### Task to complete
Return, from the data that follows, each line that holds the word "gama".

━━━

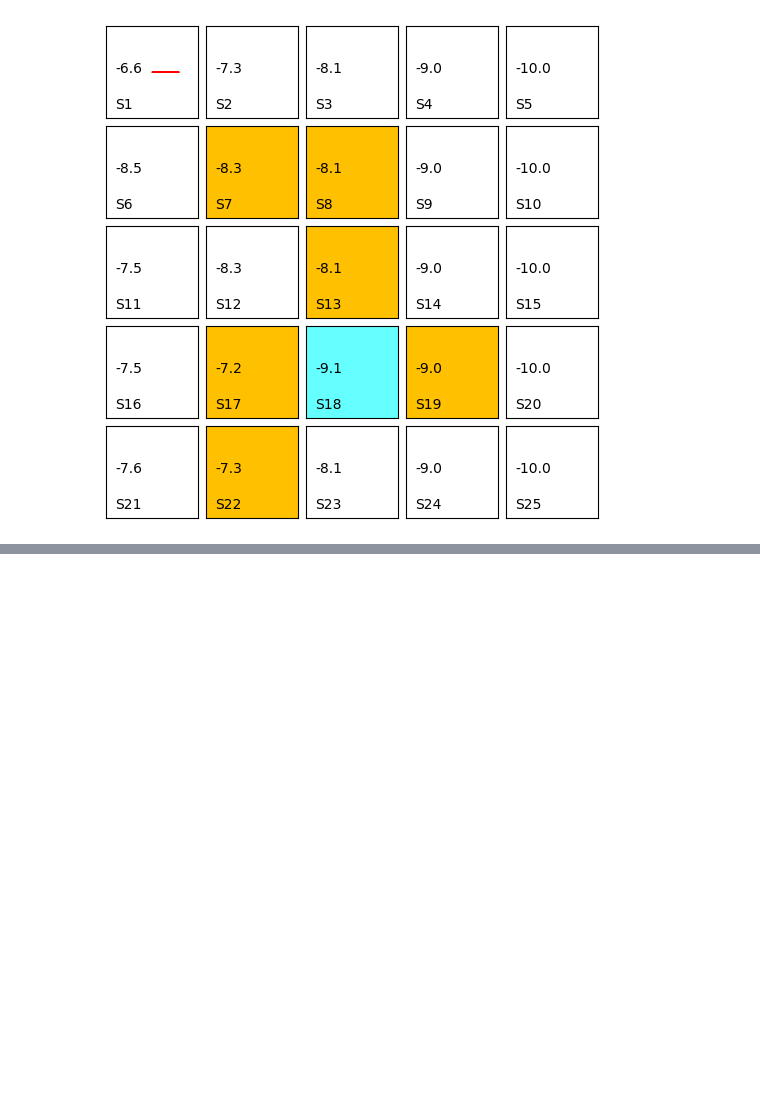
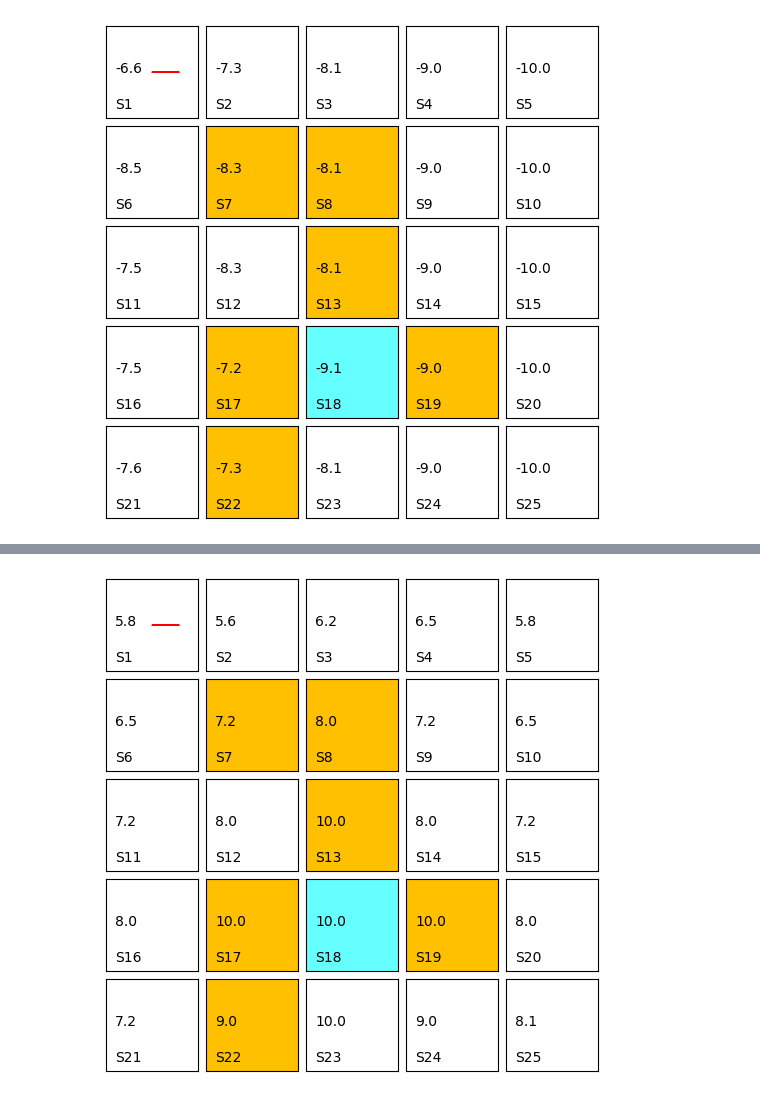
Before and after one commit to icuic/math_of_rl, a Jupyter notebook: RL.ipynb, the cells around one changed output, grey strips where cells are left out. Cells and saved outputs as stored; diff of their text form; code cells hidden in the pictures; blank space fills up the shorter version.

```diff
--- a/RL.ipynb
+++ b/RL.ipynb
@@ -7,4 +4,0 @@ y = np.sin(x)
-# %%
-fig, ax = plt.subplots()
-ax.plot(x, y)
-plt.show()
@@ -146,11 +119,11 @@ g.value(v)
 # %%
-def bellman_iterative_solution(r_pi, gama, transition_matrix, v_init, deta):
+def bellman_iterative_solution(r_pi, gamma, transition_matrix, v_init, deta):
     v_old = v_init
     i = 0
 
     while True:
         i = i + 1
-        v_new = r_pi + gama * np.dot(transition_matrix, v_old)
+        v_new = r_pi + gamma * np.dot(transition_matrix, v_old)
 
         if abs(np.all(np.absolute(v_new - v_old) < deta)):
             print(i)
@@ -165,7 +138,7 @@ para = {"rows" : 5,
         "columns" : 5,
         "obs" : (7, 8, 13, 17, 19, 22),
         "end" : 18,
-        "gama" : 0.9,
+        "gamma" : 0.9,
         "deta" : 0.001}
 
 total_state = para["rows"] * para["columns"]
@@ -214,10 +187,7 @@ v_init = np.zeros(25)
 g = gridEnv(para["rows"], para["columns"], para["obs"], para["end"])
 g.iter()
 
-v = bellman_iterative_solution(r, para["gama"], p, v_init, para["deta"])
-
-# v = np.linalg.inv(np.eye(total_state) - para["gama"] * p).dot(r)
-# v = np.round(v, 1)
+v = bellman_iterative_solution(r, para["gamma"], p, v_init, para["deta"])
 
 g.value(v)
 # %% [output]
@@ -225,0 +199,75 @@ g.value(v)
+# %%
+def BOE(**para):
+    total_state = para["rows"] * para["columns"]
+    v_old = np.zeros(total_state)
+
+    while True:
+        # policy update
+        v_new = np.zeros(total_state)    # 本轮迭代完成之后，各状态最大的q(s, a)，[q(s1, a), q(s2, a), ...]
+        a = np.zeros(total_state)        # 本轮迭代完成之后，各状态使q(s, a)最大的a，[a, a, ...]
+
+        # 依次扫描各状态，每扫描一次，v_new 和 a 分别新增一个元素
+        for i in range(para["rows"]):
+            for j in range(para["columns"]):
+                q = []  # 用于存放当前状态s下，对于各个动作a的q值，即动作价值函数q(s, a)，[q(s, a1), q(s, a2), q(s, a3),...]
+
+                for _a in ((-1, 0), (0, 1), (1, 0), (0, -1), (0, 0)):    # 上、右、下、左、原地不动
+                    ii = i + _a[0]  # (ii, jj)为执行动作 _a 之后新的坐标
+                    jj = j + _a[1]
+
+                    id_old = para["columns"] * i + j    # 执行动作 _a 之前的状态序号，即s1/s2...中的序号1/2...
+                    id_new = para["columns"] * ii + jj  # 执行动作 _a 之后的状态序号，即s1/s2...中的序号1/2...，此值可能越界，使用之前需判断
+
+                    r = 0                               # r 为即时奖励
+                    v = 0                               # 用于计算 q(s, a)
+
+                    if ii < 0 or ii > (para["rows"] - 1) or \
+                        jj < 0 or jj > (para["columns"] - 1):   # 越界弹回
+                        r = para["reward_forbid"]
+                        v = v_old[id_old]
+                    elif (id_new + 1) in para["obs"]:         # forbidden aera
+                        r = para["reward_forbid"]
+                        v = v_old[id_new]
+                    elif (id_new + 1) == para["end"]:         # 到达目标
+                        r = para["reward_end"]
+                        v = v_old[id_new]
+                    else:                               # 其它
+                        r = 0
+                        v = v_old[id_new]
+
+                    q_sa = r + para["gamma"] * v
+                    q.append(q_sa)
+
+                v_new[id_old] = max(q)
+                a[id_old] = q.index(max(q))
+
+        # value update
+        if max(abs(v_new - v_old)) < para["deta"]:
+            return (v_new, a)
+            break
+
+        if np.all(np.absolute(v_new - v_old) < para["deta"]):
+            return (v_new, a)
+            break
+
+        v_old = v_new
+
+
+para = {"rows" : 5,
+    "columns" : 5,
+    "obs" : (7, 8, 13, 17, 19, 22),
+    "end" : 18,
+    "gamma" : 0.9,
+    "deta" : 0.001,
+    "reward_forbid" : -1,
+    "reward_end" : 1}
+
+
+g = gridEnv(para["rows"], para["columns"], para["obs"], para["end"])
+g.iter()
+
+v, a = BOE(**para)
+g.value(v)
+
+print(a)
+# %% [output]
@@ -225,0 +276 @@ g.value(v)
+[figure, added]
```
Also changed, not shown: parts of 10 cells of this notebook.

━━━

### Answer space
-def bellman_iterative_solution(r_pi, gama, transition_matrix, v_init, deta):
-        v_new = r_pi + gama * np.dot(transition_matrix, v_old)
-        "gama" : 0.9,
-v = bellman_iterative_solution(r, para["gama"], p, v_init, para["deta"])
-# v = np.linalg.inv(np.eye(total_state) - para["gama"] * p).dot(r)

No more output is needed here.